— DATA RECORDS —
== Segment start ==

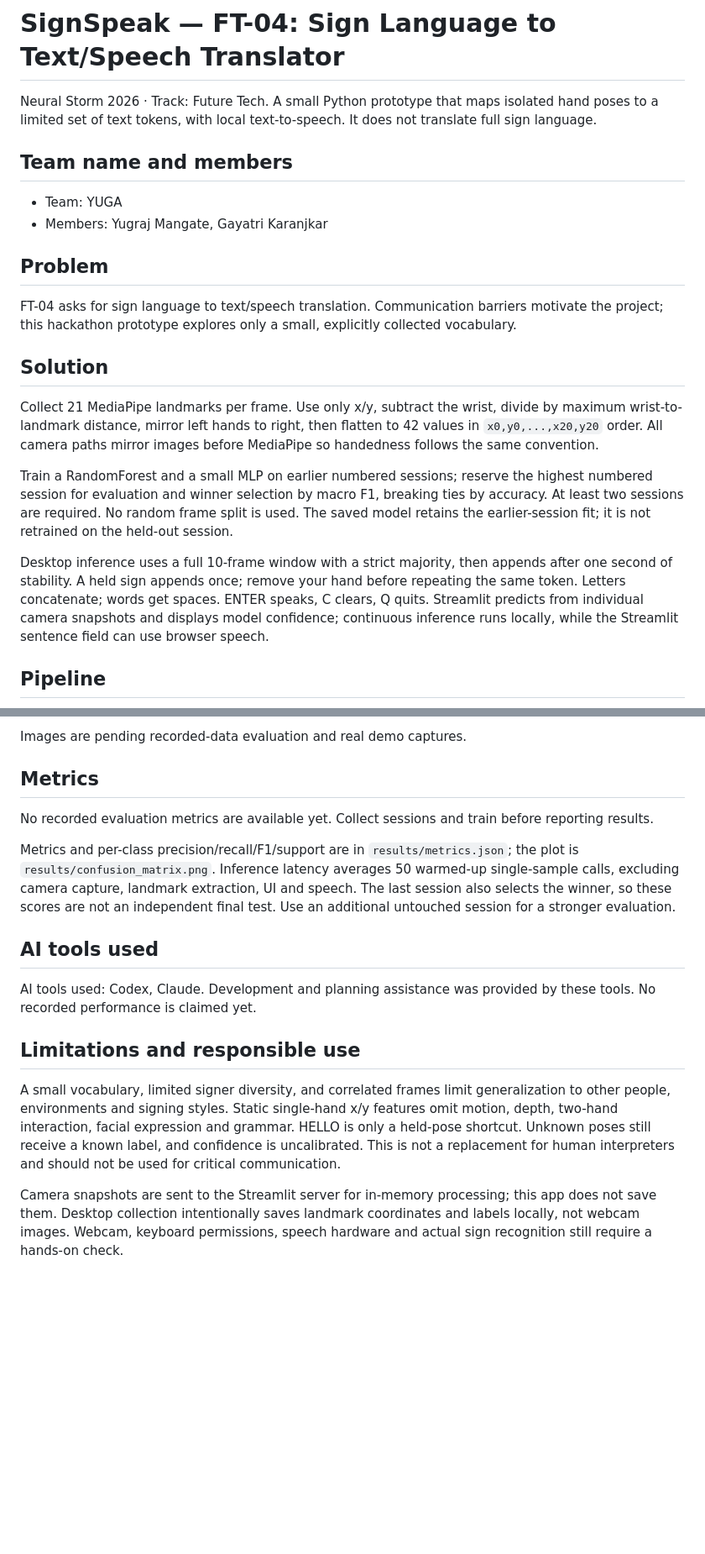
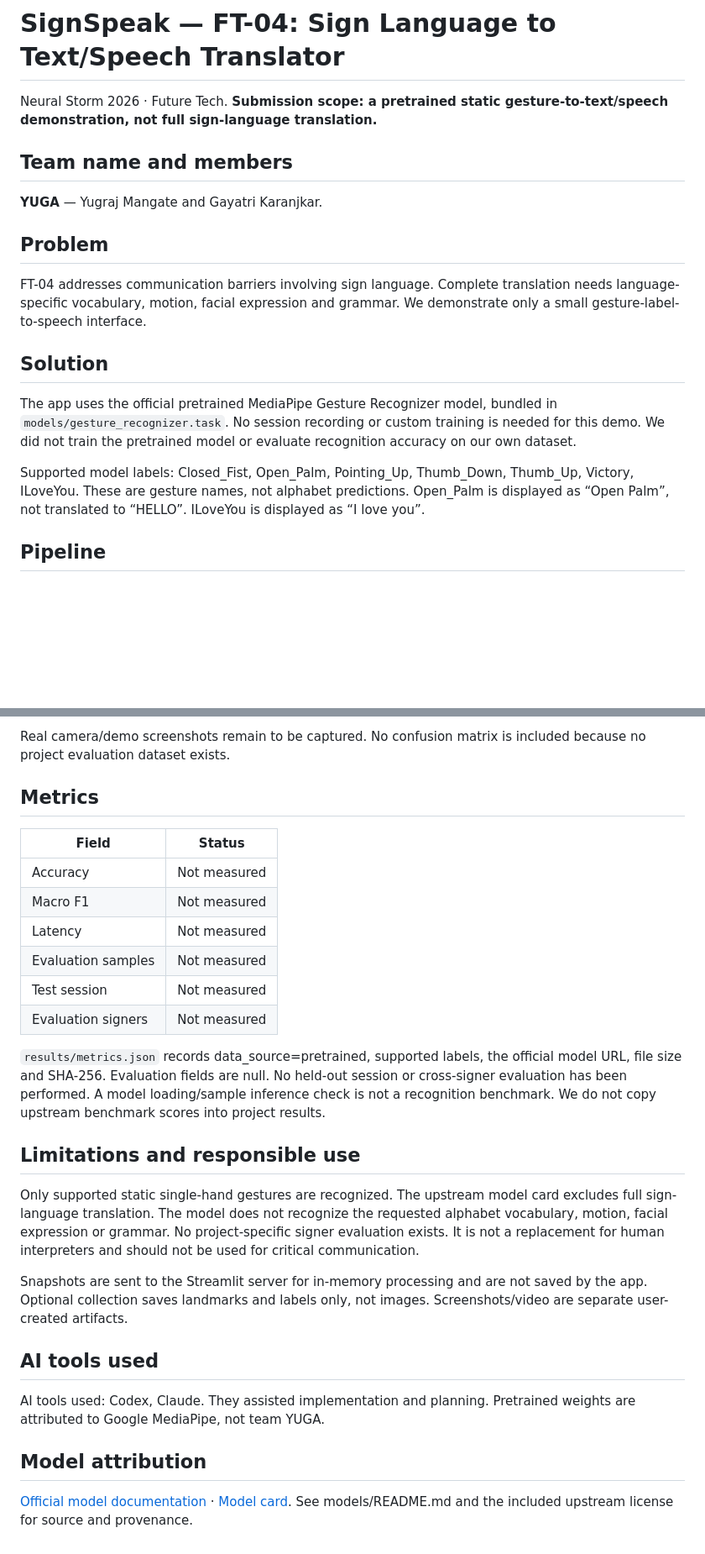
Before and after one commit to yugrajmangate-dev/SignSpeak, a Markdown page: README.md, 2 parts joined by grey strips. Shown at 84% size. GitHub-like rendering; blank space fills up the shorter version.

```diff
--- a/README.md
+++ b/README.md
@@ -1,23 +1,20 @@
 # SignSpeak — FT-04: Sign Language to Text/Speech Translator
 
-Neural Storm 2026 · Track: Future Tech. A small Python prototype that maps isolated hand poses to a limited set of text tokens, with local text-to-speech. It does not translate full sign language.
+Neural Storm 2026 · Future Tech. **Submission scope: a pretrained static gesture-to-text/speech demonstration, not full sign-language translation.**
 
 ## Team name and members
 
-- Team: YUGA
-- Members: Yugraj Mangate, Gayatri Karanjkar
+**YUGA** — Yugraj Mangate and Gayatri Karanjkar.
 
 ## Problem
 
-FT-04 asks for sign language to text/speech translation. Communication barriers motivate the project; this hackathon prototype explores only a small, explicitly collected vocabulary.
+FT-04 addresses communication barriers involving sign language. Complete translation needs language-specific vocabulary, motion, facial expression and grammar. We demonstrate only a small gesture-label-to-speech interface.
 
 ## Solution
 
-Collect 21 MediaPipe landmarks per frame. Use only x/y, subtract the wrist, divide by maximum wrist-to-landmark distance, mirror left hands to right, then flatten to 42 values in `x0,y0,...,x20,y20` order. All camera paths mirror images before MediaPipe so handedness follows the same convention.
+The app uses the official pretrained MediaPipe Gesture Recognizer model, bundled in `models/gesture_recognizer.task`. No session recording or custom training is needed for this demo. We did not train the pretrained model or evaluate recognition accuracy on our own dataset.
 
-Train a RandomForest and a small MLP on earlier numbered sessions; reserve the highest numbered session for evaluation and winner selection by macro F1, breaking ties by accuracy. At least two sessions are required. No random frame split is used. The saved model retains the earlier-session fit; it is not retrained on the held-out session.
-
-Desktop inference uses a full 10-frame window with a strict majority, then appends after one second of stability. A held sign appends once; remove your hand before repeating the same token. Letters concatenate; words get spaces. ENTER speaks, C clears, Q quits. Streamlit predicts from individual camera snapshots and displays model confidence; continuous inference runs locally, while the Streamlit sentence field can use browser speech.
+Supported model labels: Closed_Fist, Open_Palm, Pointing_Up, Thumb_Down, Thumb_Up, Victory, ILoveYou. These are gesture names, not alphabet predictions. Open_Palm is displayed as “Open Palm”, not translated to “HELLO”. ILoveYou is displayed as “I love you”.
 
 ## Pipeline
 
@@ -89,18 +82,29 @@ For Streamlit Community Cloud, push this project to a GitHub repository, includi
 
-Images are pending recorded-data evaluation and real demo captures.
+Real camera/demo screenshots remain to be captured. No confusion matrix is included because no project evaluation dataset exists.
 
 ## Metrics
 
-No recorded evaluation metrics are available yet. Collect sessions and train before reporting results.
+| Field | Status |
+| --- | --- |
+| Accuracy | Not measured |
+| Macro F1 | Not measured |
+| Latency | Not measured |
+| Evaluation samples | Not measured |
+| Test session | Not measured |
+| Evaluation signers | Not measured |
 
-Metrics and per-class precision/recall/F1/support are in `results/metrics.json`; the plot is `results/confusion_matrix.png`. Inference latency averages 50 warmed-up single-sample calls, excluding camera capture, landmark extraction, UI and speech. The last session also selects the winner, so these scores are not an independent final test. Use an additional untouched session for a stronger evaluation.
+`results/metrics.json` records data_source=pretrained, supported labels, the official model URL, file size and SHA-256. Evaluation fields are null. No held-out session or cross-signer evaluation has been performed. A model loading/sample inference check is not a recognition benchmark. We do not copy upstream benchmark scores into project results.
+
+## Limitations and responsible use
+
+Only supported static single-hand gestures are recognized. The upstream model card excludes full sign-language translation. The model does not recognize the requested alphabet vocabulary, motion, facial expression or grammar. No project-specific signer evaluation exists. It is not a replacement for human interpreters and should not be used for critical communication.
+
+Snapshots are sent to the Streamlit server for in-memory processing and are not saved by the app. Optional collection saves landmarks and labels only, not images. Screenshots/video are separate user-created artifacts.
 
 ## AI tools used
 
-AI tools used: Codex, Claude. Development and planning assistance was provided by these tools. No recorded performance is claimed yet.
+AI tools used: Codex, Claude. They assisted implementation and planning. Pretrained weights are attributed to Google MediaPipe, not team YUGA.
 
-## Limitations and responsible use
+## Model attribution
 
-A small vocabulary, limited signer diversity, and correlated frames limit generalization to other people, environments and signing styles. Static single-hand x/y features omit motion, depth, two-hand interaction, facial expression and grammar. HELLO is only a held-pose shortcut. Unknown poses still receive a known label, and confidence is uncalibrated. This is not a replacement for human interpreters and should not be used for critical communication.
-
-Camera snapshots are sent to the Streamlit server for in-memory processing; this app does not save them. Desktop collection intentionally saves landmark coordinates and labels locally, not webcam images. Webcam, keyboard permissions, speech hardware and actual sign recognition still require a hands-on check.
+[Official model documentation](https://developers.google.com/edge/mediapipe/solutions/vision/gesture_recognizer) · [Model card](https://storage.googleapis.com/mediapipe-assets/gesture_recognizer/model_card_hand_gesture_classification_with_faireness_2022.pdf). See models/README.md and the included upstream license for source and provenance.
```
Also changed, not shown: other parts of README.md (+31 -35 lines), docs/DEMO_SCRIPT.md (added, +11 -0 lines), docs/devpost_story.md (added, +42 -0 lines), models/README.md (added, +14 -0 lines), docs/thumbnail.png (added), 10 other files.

== Segment end ==

— EXERCISE DESCRIPTION —
From the material above, output every line exactly as written, dropping any picture.

— EXPECTED ANSWER —
Before and after one commit to yugrajmangate-dev/SignSpeak, a Markdown page: README.md, 2 parts joined by grey strips. Shown at 84% size. GitHub-like rendering; blank space fills up the shorter version.

```diff
--- a/README.md
+++ b/README.md
@@ -1,23 +1,20 @@
 # SignSpeak — FT-04: Sign Language to Text/Speech Translator
 
-Neural Storm 2026 · Track: Future Tech. A small Python prototype that maps isolated hand poses to a limited set of text tokens, with local text-to-speech. It does not translate full sign language.
+Neural Storm 2026 · Future Tech. **Submission scope: a pretrained static gesture-to-text/speech demonstration, not full sign-language translation.**
 
 ## Team name and members
 
-- Team: YUGA
-- Members: Yugraj Mangate, Gayatri Karanjkar
+**YUGA** — Yugraj Mangate and Gayatri Karanjkar.
 
 ## Problem
 
-FT-04 asks for sign language to text/speech translation. Communication barriers motivate the project; this hackathon prototype explores only a small, explicitly collected vocabulary.
+FT-04 addresses communication barriers involving sign language. Complete translation needs language-specific vocabulary, motion, facial expression and grammar. We demonstrate only a small gesture-label-to-speech interface.
 
 ## Solution
 
-Collect 21 MediaPipe landmarks per frame. Use only x/y, subtract the wrist, divide by maximum wrist-to-landmark distance, mirror left hands to right, then flatten to 42 values in `x0,y0,...,x20,y20` order. All camera paths mirror images before MediaPipe so handedness follows the same convention.
+The app uses the official pretrained MediaPipe Gesture Recognizer model, bundled in `models/gesture_recognizer.task`. No session recording or custom training is needed for this demo. We did not train the pretrained model or evaluate recognition accuracy on our own dataset.
 
-Train a RandomForest and a small MLP on earlier numbered sessions; reserve the highest numbered session for evaluation and winner selection by macro F1, breaking ties by accuracy. At least two sessions are required. No random frame split is used. The saved model retains the earlier-session fit; it is not retrained on the held-out session.
-
-Desktop inference uses a full 10-frame window with a strict majority, then appends after one second of stability. A held sign appends once; remove your hand before repeating the same token. Letters concatenate; words get spaces. ENTER speaks, C clears, Q quits. Streamlit predicts from individual camera snapshots and displays model confidence; continuous inference runs locally, while the Streamlit sentence field can use browser speech.
+Supported model labels: Closed_Fist, Open_Palm, Pointing_Up, Thumb_Down, Thumb_Up, Victory, ILoveYou. These are gesture names, not alphabet predictions. Open_Palm is displayed as “Open Palm”, not translated to “HELLO”. ILoveYou is displayed as “I love you”.
 
 ## Pipeline
 
@@ -89,18 +82,29 @@ For Streamlit Community Cloud, push this project to a GitHub repository, includi
 
-Images are pending recorded-data evaluation and real demo captures.
+Real camera/demo screenshots remain to be captured. No confusion matrix is included because no project evaluation dataset exists.
 
 ## Metrics
 
-No recorded evaluation metrics are available yet. Collect sessions and train before reporting results.
+| Field | Status |
+| --- | --- |
+| Accuracy | Not measured |
+| Macro F1 | Not measured |
+| Latency | Not measured |
+| Evaluation samples | Not measured |
+| Test session | Not measured |
+| Evaluation signers | Not measured |
 
-Metrics and per-class precision/recall/F1/support are in `results/metrics.json`; the plot is `results/confusion_matrix.png`. Inference latency averages 50 warmed-up single-sample calls, excluding camera capture, landmark extraction, UI and speech. The last session also selects the winner, so these scores are not an independent final test. Use an additional untouched session for a stronger evaluation.
+`results/metrics.json` records data_source=pretrained, supported labels, the official model URL, file size and SHA-256. Evaluation fields are null. No held-out session or cross-signer evaluation has been performed. A model loading/sample inference check is not a recognition benchmark. We do not copy upstream benchmark scores into project results.
+
+## Limitations and responsible use
+
+Only supported static single-hand gestures are recognized. The upstream model card excludes full sign-language translation. The model does not recognize the requested alphabet vocabulary, motion, facial expression or grammar. No project-specific signer evaluation exists. It is not a replacement for human interpreters and should not be used for critical communication.
+
+Snapshots are sent to the Streamlit server for in-memory processing and are not saved by the app. Optional collection saves landmarks and labels only, not images. Screenshots/video are separate user-created artifacts.
 
 ## AI tools used
 
-AI tools used: Codex, Claude. Development and planning assistance was provided by these tools. No recorded performance is claimed yet.
+AI tools used: Codex, Claude. They assisted implementation and planning. Pretrained weights are attributed to Google MediaPipe, not team YUGA.
 
-## Limitations and responsible use
+## Model attribution
 
-A small vocabulary, limited signer diversity, and correlated frames limit generalization to other people, environments and signing styles. Static single-hand x/y features omit motion, depth, two-hand interaction, facial expression and grammar. HELLO is only a held-pose shortcut. Unknown poses still receive a known label, and confidence is uncalibrated. This is not a replacement for human interpreters and should not be used for critical communication.
-
-Camera snapshots are sent to the Streamlit server for in-memory processing; this app does not save them. Desktop collection intentionally saves landmark coordinates and labels locally, not webcam images. Webcam, keyboard permissions, speech hardware and actual sign recognition still require a hands-on check.
+[Official model documentation](https://developers.google.com/edge/mediapipe/solutions/vision/gesture_recognizer) · [Model card](https://storage.googleapis.com/mediapipe-assets/gesture_recognizer/model_card_hand_gesture_classification_with_faireness_2022.pdf). See models/README.md and the included upstream license for source and provenance.
```
Also changed, not shown: other parts of README.md (+31 -35 lines), docs/DEMO_SCRIPT.md (added, +11 -0 lines), docs/devpost_story.md (added, +42 -0 lines), models/README.md (added, +14 -0 lines), docs/thumbnail.png (added), 10 other files.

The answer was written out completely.